> [EXERCISE DESCRIPTION]: Return all the data verbatim but without images.

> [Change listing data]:
((

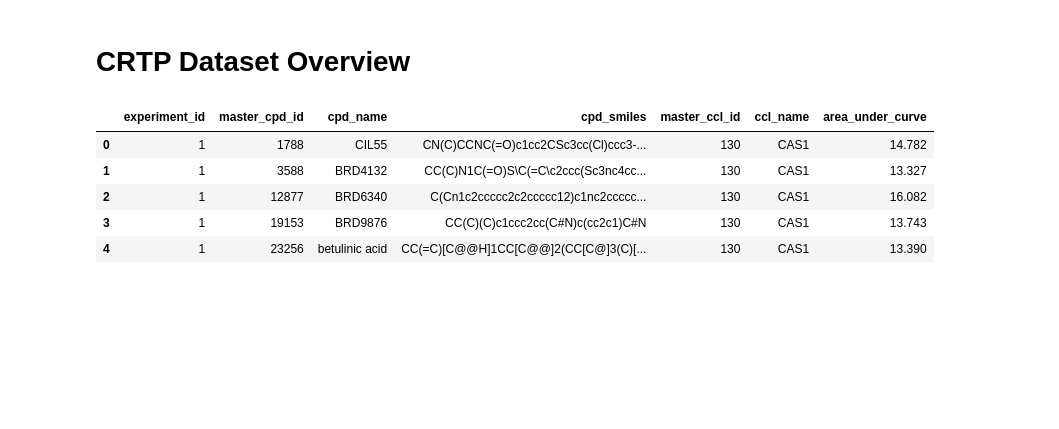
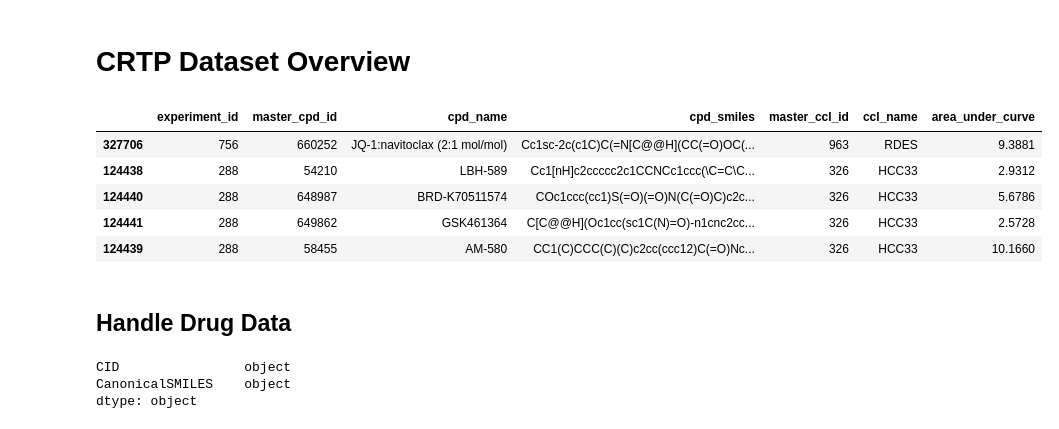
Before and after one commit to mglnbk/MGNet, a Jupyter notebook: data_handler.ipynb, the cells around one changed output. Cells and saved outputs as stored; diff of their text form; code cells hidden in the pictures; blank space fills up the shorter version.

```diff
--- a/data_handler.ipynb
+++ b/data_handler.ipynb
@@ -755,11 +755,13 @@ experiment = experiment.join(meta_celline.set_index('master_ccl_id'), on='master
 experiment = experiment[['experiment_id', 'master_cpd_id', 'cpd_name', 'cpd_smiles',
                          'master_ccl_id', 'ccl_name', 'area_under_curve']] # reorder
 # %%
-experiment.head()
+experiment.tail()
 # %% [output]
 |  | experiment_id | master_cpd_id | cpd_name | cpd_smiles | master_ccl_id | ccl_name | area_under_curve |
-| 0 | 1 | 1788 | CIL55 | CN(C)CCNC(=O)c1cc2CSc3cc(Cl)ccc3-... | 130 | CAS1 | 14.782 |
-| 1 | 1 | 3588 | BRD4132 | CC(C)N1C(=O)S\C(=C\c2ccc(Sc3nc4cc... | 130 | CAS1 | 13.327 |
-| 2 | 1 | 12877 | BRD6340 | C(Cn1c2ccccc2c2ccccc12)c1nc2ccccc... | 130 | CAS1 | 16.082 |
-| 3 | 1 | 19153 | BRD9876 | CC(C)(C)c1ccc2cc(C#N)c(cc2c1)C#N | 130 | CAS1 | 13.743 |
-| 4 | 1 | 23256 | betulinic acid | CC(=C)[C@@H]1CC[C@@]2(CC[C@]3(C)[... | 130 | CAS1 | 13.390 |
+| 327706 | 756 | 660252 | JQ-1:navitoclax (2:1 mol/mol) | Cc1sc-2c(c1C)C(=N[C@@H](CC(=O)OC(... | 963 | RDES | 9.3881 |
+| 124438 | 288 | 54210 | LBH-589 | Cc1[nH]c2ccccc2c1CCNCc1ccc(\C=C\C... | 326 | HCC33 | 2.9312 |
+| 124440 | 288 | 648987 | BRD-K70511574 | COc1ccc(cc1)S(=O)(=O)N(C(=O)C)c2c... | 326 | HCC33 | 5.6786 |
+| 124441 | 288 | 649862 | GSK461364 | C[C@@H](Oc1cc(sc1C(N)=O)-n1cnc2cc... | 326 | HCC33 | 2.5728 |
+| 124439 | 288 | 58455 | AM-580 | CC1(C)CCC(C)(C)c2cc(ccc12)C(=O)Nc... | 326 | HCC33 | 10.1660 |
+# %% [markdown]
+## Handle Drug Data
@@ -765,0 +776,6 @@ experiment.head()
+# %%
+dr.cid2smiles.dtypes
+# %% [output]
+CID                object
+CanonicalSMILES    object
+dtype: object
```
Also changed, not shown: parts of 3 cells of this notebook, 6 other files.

))

> [YOUR RESPONSE]:
Before and after one commit to mglnbk/MGNet, a Jupyter notebook: data_handler.ipynb, the cells around one changed output. Cells and saved outputs as stored; diff of their text form; code cells hidden in the pictures; blank space fills up the shorter version.

```diff
--- a/data_handler.ipynb
+++ b/data_handler.ipynb
@@ -755,11 +755,13 @@ experiment = experiment.join(meta_celline.set_index('master_ccl_id'), on='master
 experiment = experiment[['experiment_id', 'master_cpd_id', 'cpd_name', 'cpd_smiles',
                          'master_ccl_id', 'ccl_name', 'area_under_curve']] # reorder
 # %%
-experiment.head()
+experiment.tail()
 # %% [output]
 |  | experiment_id | master_cpd_id | cpd_name | cpd_smiles | master_ccl_id | ccl_name | area_under_curve |
-| 0 | 1 | 1788 | CIL55 | CN(C)CCNC(=O)c1cc2CSc3cc(Cl)ccc3-... | 130 | CAS1 | 14.782 |
-| 1 | 1 | 3588 | BRD4132 | CC(C)N1C(=O)S\C(=C\c2ccc(Sc3nc4cc... | 130 | CAS1 | 13.327 |
-| 2 | 1 | 12877 | BRD6340 | C(Cn1c2ccccc2c2ccccc12)c1nc2ccccc... | 130 | CAS1 | 16.082 |
-| 3 | 1 | 19153 | BRD9876 | CC(C)(C)c1ccc2cc(C#N)c(cc2c1)C#N | 130 | CAS1 | 13.743 |
-| 4 | 1 | 23256 | betulinic acid | CC(=C)[C@@H]1CC[C@@]2(CC[C@]3(C)[... | 130 | CAS1 | 13.390 |
+| 327706 | 756 | 660252 | JQ-1:navitoclax (2:1 mol/mol) | Cc1sc-2c(c1C)C(=N[C@@H](CC(=O)OC(... | 963 | RDES | 9.3881 |
+| 124438 | 288 | 54210 | LBH-589 | Cc1[nH]c2ccccc2c1CCNCc1ccc(\C=C\C... | 326 | HCC33 | 2.9312 |
+| 124440 | 288 | 648987 | BRD-K70511574 | COc1ccc(cc1)S(=O)(=O)N(C(=O)C)c2c... | 326 | HCC33 | 5.6786 |
+| 124441 | 288 | 649862 | GSK461364 | C[C@@H](Oc1cc(sc1C(N)=O)-n1cnc2cc... | 326 | HCC33 | 2.5728 |
+| 124439 | 288 | 58455 | AM-580 | CC1(C)CCC(C)(C)c2cc(ccc12)C(=O)Nc... | 326 | HCC33 | 10.1660 |
+# %% [markdown]
+## Handle Drug Data
@@ -765,0 +776,6 @@ experiment.head()
+# %%
+dr.cid2smiles.dtypes
+# %% [output]
+CID                object
+CanonicalSMILES    object
+dtype: object
```
Also changed, not shown: parts of 3 cells of this notebook, 6 other files.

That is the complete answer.